Spring Growth Management!

We can divide the bonsai year up into significant periods of activity and equally significant periods of wine and tea drinking in anticipation of periods of activity. Right now, in many temperate parts of the northern hemisphere, we’re just ending a period of bonsai inactivity.


Let’s call this period of inactivity between the start of growth in late winter and the hardening off of leaves in late spring our ‘Spring Break’. If we were to remove shoots and foliage in April, usually we’re a bit ahead of the ball and we’ll swing with a whoosh and no CRACK that would indicate a hit. (For those of you overseas who are now scratching your heads wondering what the heck I’m talking about, I’m referring to baseball, which is a delightfully strange game involving a bat and a ball.
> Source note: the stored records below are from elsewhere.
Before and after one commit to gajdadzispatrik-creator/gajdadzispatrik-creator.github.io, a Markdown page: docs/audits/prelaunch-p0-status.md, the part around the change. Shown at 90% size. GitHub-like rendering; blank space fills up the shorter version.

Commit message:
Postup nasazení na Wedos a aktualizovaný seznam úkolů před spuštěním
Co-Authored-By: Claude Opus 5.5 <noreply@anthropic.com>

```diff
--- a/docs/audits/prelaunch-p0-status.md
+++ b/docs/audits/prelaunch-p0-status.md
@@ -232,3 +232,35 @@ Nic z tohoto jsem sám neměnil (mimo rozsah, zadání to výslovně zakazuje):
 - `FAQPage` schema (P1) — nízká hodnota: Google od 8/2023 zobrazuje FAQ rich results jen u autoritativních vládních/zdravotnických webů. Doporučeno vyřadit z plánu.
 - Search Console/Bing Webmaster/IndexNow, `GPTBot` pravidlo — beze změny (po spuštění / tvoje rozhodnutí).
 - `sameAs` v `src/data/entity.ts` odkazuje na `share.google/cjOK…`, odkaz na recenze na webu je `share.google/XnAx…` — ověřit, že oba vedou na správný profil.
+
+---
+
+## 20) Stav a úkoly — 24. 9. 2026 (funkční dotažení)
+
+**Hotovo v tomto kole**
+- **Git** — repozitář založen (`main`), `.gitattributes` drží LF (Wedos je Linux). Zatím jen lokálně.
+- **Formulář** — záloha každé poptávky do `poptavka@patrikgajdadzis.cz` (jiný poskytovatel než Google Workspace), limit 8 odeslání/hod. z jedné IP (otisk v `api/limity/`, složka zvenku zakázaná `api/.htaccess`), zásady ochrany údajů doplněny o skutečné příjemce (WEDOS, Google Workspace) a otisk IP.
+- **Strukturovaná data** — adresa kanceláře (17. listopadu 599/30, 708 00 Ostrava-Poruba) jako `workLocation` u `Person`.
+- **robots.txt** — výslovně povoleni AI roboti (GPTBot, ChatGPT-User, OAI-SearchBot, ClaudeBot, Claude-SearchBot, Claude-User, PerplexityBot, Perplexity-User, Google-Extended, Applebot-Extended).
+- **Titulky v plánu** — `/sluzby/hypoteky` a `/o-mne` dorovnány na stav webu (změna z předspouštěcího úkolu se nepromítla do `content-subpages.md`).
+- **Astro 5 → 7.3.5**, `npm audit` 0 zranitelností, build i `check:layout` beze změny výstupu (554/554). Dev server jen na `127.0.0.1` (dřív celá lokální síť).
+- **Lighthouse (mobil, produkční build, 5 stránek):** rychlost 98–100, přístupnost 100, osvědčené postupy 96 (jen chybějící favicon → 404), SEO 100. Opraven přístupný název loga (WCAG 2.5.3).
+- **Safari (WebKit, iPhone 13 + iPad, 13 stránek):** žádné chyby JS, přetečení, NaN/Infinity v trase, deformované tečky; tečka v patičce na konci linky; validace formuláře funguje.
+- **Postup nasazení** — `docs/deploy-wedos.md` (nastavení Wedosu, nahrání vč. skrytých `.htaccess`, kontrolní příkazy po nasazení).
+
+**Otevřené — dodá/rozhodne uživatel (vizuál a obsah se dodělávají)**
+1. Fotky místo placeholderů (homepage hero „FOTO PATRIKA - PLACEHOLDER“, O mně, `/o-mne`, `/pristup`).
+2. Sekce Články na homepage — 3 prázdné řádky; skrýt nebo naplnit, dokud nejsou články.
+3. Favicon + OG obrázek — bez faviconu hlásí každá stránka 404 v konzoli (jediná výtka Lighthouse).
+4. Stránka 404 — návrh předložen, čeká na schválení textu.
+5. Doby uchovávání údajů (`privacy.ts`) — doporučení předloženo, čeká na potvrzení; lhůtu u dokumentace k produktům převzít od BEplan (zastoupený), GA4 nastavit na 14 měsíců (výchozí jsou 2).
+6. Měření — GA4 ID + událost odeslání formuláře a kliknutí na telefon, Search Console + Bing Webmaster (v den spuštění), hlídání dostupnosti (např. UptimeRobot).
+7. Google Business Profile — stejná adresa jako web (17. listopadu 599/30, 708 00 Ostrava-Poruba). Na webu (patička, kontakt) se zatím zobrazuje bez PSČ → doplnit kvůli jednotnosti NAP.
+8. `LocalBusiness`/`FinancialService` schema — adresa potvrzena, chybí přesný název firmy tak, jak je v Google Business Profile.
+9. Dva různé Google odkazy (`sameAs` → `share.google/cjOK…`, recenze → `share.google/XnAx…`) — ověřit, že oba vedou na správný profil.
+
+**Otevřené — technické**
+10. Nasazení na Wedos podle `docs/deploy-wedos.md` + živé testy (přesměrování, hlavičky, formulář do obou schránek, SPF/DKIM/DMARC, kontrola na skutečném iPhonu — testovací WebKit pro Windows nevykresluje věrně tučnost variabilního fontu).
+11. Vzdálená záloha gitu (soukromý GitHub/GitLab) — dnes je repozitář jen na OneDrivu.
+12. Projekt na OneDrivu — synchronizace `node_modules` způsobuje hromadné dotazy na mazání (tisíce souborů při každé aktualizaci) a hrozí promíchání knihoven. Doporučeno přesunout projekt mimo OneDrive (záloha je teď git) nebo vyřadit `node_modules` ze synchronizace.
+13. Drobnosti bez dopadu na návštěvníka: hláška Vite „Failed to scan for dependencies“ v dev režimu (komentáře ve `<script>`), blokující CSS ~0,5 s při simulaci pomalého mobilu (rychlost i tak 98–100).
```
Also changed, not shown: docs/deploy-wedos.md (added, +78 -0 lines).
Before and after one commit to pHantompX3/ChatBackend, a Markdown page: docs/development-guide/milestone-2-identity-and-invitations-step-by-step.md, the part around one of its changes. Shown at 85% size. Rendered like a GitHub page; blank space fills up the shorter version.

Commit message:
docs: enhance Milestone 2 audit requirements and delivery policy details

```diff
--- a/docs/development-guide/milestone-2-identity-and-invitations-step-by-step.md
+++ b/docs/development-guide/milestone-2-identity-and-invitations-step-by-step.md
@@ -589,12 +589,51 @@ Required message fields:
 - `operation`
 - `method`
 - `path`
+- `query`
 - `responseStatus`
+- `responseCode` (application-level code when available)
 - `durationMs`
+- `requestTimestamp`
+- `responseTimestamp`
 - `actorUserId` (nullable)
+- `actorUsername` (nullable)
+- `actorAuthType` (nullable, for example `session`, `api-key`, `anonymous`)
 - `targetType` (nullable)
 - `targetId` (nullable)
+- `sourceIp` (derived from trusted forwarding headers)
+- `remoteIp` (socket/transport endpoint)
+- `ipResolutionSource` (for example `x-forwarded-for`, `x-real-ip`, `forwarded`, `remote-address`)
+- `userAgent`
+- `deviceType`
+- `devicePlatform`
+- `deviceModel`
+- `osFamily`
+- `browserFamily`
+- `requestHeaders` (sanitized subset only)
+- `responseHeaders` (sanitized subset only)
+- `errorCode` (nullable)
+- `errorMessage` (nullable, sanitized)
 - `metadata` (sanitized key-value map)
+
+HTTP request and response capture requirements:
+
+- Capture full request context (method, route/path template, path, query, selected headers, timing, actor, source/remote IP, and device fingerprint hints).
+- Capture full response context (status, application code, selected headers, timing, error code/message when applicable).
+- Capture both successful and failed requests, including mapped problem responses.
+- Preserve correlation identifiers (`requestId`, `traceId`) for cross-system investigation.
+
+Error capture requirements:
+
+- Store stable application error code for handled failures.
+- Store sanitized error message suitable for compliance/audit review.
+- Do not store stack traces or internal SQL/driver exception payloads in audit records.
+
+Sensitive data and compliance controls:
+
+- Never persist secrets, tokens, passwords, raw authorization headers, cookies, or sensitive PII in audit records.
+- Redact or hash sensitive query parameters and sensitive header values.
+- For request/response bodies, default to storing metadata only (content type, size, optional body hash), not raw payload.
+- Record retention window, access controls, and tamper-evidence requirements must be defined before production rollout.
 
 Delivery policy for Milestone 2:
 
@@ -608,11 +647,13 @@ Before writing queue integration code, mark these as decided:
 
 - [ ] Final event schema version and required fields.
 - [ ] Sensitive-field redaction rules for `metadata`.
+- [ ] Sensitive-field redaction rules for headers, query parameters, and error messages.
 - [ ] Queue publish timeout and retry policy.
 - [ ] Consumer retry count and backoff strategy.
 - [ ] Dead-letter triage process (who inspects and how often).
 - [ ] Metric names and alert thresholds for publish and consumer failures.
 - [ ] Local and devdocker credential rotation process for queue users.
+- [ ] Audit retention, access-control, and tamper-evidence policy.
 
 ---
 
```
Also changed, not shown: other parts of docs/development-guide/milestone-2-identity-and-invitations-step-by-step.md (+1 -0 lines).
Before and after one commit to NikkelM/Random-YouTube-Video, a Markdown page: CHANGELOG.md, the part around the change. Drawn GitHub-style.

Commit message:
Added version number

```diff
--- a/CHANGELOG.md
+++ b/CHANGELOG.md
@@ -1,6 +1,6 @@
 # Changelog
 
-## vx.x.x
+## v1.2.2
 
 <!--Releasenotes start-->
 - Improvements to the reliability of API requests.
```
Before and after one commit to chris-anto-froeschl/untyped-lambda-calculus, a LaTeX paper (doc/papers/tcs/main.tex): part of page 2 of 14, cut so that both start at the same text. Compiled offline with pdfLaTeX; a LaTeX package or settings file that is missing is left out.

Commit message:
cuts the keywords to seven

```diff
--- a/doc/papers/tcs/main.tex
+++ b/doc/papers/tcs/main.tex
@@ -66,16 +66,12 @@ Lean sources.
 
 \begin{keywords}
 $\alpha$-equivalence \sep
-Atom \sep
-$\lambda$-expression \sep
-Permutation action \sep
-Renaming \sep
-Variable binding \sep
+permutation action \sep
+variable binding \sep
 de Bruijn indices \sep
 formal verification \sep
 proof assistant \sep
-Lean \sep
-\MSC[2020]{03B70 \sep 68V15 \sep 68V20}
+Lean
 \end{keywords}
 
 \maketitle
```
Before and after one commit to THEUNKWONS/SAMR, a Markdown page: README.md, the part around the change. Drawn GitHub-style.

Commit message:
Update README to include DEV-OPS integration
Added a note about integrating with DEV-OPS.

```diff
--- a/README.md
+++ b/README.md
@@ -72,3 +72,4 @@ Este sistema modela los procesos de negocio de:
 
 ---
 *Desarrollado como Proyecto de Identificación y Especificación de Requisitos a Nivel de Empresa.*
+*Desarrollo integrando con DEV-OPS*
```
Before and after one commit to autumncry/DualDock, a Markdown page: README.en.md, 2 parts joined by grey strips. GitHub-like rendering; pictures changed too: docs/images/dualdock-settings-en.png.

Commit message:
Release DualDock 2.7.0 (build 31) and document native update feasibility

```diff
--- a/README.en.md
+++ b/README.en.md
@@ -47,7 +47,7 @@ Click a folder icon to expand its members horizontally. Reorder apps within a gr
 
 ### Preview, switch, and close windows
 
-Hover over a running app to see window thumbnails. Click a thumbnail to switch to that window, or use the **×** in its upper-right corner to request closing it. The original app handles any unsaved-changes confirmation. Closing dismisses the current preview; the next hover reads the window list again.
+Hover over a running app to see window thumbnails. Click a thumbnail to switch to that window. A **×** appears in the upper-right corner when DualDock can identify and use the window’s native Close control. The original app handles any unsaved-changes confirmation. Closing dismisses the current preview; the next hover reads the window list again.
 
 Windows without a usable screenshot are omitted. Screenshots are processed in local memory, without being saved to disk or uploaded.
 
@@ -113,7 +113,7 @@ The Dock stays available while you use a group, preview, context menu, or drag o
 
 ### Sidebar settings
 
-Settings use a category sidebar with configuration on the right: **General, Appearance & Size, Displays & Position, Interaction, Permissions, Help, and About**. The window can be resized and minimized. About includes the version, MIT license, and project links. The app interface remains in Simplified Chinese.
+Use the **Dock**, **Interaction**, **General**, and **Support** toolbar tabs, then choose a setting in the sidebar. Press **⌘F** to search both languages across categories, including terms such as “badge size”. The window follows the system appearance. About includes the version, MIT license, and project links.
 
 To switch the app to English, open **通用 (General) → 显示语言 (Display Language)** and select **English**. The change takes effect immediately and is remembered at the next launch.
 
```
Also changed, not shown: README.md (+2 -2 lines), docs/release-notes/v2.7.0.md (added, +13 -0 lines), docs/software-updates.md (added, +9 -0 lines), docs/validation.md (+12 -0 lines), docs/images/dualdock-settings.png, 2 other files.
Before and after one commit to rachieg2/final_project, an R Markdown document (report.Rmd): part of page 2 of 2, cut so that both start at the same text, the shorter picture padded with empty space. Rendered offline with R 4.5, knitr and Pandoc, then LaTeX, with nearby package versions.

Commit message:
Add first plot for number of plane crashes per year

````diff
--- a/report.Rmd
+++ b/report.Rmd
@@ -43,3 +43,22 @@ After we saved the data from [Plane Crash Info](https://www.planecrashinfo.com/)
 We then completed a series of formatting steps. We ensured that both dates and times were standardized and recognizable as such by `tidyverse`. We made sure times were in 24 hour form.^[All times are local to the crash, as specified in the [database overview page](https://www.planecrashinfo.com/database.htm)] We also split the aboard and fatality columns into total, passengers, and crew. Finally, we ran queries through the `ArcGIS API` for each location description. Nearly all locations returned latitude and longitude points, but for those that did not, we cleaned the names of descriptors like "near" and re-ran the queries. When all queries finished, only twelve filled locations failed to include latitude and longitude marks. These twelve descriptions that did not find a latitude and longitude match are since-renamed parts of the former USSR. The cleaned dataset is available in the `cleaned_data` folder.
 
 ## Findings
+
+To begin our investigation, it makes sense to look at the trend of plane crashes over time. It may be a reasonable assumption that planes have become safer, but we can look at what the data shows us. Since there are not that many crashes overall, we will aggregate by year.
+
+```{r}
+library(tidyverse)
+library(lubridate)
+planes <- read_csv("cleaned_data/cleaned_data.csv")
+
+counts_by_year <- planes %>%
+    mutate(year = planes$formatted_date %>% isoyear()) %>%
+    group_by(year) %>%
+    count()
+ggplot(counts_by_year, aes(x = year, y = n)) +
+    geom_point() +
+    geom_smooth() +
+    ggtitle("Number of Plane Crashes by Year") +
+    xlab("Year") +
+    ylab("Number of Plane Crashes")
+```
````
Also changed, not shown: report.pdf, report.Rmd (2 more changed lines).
It’s incredibly easy to miss the tiny ball as it whizzes past your midriff.) If we cut shoots and leaves too early, just as it begins growing, we often dampen the energy of the tree too much. We miss!


If you approach your tree (swing) at the right time—and that has as much to do with the date on the calendar as how strong or young the tree is—then your results with bonsai will improve dramatically. The nuance of this stuff is why having an on-site teacher is best. We can write all day and still communicate less than 50% of what we need to know. Writing about bonsai is a dangerous business. I sweat all day long.

Essentially, it comes down to this:

  • End of repotting to hardening off of leaves: Sharpen scissors
  • Month when leaves begin to harden off: Use scissors

Disclaimers: Naturally, I’ll end this with the now routine ‘But there are exceptions…’ and there are. Many. We do pluck the buds on our mature Japanese maples as they begin to grow. We do cut off the root suckers of Winter Hazel and Chojubai whenever they appear. We do scold pests. Fret over frost warnings. Water. Relocate slugs. Invite frogs. There is a lot to do in our periods of ‘inactivity’…it’s just a useful word to distinguish those moderately busy periods from the frantically busy ones when we’re cutting candles, applying more fertilizer, and defoliating. Then, afterwards, sometime in July, we can sleep a bit again and drink our favorite beverages while lounging in hammocks.

And if my teacher were reading this he’d practically groan with embarrassment.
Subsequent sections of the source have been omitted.